• _WHAT IS NEEDED_
Sift through the material below and return the lines with "Inventory".

• _PROVIDED DATA_
::::::

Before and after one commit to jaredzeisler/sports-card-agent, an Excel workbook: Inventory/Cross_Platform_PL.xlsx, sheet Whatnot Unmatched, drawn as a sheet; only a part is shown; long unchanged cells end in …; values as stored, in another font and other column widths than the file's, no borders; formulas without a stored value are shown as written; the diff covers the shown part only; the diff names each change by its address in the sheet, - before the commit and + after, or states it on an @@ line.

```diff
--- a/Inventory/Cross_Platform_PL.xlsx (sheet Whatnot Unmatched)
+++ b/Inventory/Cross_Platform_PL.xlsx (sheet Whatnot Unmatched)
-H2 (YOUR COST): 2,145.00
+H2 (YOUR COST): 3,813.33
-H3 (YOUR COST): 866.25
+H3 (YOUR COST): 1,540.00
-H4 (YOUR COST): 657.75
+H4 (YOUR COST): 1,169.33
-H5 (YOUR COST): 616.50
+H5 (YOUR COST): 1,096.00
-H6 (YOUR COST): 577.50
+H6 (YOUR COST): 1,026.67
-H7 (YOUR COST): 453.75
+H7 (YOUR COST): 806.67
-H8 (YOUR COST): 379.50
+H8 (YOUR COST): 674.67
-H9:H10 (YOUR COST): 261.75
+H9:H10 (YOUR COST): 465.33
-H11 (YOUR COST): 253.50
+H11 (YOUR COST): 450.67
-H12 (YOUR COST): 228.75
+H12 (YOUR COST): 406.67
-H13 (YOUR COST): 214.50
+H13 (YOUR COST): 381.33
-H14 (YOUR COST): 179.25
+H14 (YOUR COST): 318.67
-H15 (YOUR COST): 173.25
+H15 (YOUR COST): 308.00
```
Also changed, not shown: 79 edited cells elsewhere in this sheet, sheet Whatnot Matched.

::::::

• _PROBLEM SOLUTION_
Before and after one commit to jaredzeisler/sports-card-agent, an Excel workbook: Inventory/Cross_Platform_PL.xlsx, sheet Whatnot Unmatched, drawn as a sheet; only a part is shown; long unchanged cells end in …; values as stored, in another font and other column widths than the file's, no borders; formulas without a stored value are shown as written; the diff covers the shown part only; the diff names each change by its address in the sheet, - before the commit and + after, or states it on an @@ line.
--- a/Inventory/Cross_Platform_PL.xlsx (sheet Whatnot Unmatched)
+++ b/Inventory/Cross_Platform_PL.xlsx (sheet Whatnot Unmatched)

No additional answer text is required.